He’s written a letter to Skeena – Bulkley Valley NDP MP Nathan Cullen, asking him to “denounce Sawyer” as it would “help our cause and efforts to bring these thousands of [LNG] jobs to the region.”
But Cullen, who supports the LNG Canada project, has so far declined to denounce Sawyer.
Speaking last week, Cullen acknowledged that the timing of Sawyer’s challenge is “difficult” given the expectation LNG Canada’s JVPs are coming closer to deciding to build.
But “we’re a country of laws and he has a legal right to challenge the permit,” said Cullen of Sawyer.
“In a country of laws you don’t get to pick and choose which ones you support and which you don’t,” he added.
The MP said he understood the position of LNG supporters opposing Sawyer’s challenge but said it’s important to remain calm.
“There is no need to panic,” Cullen added.
In response, Johnston said he wants Cullen to be more vocal in his support of the LNG Canada project, adding that the MP is “sitting on the fence when it comes to commenting on Sawyer’s challenge.”
“He’s said he’s on board, that he’s committed to LNG Canada, but he’s not done anything to stand up for it,” Johnston said.
Frustrated supporters of the project at Wednesday’s meeting proposed a number of responses to Sawyer’s petition to the courts, including picketing peacefully outside Sawyer’s Smithers office, asking businesses and the local chamber of commerce in Smithers to pressure Sawyer to drop his legal challenge of the proposed pipeline.
Ross said, however, he would not support any of the proposals, choosing instead to appeal to the hearts and minds of British Columbians to overwhelmingly support the project and to put pressure on the provincial and federal governments instead.
“You’re not up against a loony environmentalist here. What this guy did is brilliant. He’s not challenging B.C. He’s using a loophole in the Endangered Species Act to challenge the pipeline,” said Ross, adding that the Act is a very powerful piece of legislation.
Ross added that while it was unlikely that Sawyer cares about the caribou, he had identified a crucial loophole to exploit.
“Nobody here has a say,” said Ross to those gathered at the meeting. “This is about the pipeline versus the caribou – the judges aren’t even going to look at us.”
He stressed that organizing protests would be extremely counterproductive.
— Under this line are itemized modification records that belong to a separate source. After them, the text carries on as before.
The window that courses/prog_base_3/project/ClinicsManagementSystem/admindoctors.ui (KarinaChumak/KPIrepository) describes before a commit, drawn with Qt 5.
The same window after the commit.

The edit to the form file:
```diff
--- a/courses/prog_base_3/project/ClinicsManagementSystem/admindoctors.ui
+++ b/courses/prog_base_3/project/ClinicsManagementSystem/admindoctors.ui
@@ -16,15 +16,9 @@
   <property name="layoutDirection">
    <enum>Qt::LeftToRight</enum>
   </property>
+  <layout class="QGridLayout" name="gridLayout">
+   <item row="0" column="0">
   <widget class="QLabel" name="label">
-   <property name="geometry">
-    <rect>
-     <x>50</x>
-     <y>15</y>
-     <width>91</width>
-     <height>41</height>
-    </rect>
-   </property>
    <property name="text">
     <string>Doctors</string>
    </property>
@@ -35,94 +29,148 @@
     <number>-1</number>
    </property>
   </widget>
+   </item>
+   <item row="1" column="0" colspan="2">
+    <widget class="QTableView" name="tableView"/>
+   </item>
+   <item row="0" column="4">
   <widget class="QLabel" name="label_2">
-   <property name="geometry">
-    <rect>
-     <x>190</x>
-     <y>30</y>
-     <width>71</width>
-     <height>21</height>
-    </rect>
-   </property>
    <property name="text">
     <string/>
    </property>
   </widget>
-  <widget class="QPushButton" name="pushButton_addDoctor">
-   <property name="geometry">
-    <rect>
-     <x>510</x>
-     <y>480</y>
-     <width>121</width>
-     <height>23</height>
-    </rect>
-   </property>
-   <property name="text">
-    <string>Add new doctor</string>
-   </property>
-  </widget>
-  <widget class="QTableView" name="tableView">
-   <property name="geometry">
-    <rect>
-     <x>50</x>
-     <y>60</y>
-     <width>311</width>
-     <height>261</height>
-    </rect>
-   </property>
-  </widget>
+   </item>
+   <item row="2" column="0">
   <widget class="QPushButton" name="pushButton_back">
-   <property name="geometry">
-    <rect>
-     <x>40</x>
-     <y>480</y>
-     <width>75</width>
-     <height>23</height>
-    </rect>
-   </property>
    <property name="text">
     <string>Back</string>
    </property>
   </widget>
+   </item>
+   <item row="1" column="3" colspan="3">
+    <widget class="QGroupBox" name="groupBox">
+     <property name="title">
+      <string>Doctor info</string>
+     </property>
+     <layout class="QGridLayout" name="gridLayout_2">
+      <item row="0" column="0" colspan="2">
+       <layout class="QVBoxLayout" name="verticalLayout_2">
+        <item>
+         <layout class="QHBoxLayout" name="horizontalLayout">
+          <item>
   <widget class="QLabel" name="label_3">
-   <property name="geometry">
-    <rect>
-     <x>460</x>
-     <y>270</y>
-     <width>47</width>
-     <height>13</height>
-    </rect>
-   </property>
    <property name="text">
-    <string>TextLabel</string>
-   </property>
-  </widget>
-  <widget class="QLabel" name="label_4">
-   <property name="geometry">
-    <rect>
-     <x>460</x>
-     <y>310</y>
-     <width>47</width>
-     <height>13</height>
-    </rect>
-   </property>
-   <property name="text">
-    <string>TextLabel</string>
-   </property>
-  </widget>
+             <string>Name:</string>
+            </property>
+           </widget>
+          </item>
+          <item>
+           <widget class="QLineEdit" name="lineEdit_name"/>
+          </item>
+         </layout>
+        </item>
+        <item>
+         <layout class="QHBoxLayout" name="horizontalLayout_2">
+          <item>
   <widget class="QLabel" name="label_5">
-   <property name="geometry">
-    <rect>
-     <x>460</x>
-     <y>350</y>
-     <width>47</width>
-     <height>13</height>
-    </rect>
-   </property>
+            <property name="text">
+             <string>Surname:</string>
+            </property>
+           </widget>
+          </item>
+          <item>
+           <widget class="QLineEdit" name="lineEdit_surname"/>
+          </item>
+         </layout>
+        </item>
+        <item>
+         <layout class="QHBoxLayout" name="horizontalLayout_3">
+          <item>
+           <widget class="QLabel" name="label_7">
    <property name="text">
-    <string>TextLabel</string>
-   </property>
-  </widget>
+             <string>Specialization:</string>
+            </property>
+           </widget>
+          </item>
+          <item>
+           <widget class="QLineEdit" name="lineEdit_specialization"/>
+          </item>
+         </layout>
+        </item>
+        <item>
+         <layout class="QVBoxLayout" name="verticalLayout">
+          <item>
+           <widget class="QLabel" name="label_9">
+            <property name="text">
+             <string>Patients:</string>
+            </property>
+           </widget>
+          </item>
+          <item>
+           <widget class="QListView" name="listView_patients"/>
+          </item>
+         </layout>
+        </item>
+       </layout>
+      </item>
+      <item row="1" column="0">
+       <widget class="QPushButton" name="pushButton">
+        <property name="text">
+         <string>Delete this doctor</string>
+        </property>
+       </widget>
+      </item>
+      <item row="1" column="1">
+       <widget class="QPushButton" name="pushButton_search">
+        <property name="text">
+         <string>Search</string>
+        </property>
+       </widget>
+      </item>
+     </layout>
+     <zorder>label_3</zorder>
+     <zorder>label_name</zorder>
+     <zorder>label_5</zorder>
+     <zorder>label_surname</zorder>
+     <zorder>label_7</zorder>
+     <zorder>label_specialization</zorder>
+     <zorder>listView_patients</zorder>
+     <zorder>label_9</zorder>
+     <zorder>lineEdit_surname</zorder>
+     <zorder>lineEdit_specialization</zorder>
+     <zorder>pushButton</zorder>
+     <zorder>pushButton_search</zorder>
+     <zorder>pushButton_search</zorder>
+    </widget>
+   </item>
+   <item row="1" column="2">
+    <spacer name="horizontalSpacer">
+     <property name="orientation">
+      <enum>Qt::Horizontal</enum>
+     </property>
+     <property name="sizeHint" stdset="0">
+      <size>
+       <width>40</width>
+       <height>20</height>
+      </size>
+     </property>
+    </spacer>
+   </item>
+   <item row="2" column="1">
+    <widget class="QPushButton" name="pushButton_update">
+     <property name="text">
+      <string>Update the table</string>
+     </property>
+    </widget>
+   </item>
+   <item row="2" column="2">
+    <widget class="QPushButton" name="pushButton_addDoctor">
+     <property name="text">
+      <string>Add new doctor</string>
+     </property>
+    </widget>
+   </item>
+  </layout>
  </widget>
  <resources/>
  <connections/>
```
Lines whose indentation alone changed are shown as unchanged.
“Protesting is wrong. People are tired of protests – Site C, Kinder Morgan. Instead, we should look at putting pressure on politicians ahead of the municipal and federal elections,” said Ross, cautioning against “waking up the environmentalists in Smithers”.
He suggested instead that supporters of the project put pressure on politicians through online petitions and working with interested and affected groups like the Haisla Nation Council.
He said there were a number of BC Liberal MLAs privately backing Ross in his campaign to further LNG development in B.C.
“I have 20 BC Liberals backing me. The Shuswap MLAs are also upset,” said Ross.
He said another option would be to apply for intervener status on behalf of the province in the legal battle.
Intervener status is granted by the court when for example a case with the potential to affect First Nations’ title, rights, and interests is proceeding before a court, tribunal or board.
Ross said while the intervener route was a good way of having input on the legal case, a lot of applicants are denied by B.C. courts.
He said the Haisla Nation Council would be one of the groups he would encourage to apply for intervener status.
Meanwhile, senior TransCanada official Karl Johannson said the company is confident in the provincial approval for Coastal GasLink.
“So, although we will be obviously an interested party in any National Energy Board jurisdictional process, we consider that we have good and valid permits right now from the proper regulatory agency and we’re ready to go,” said Johannson.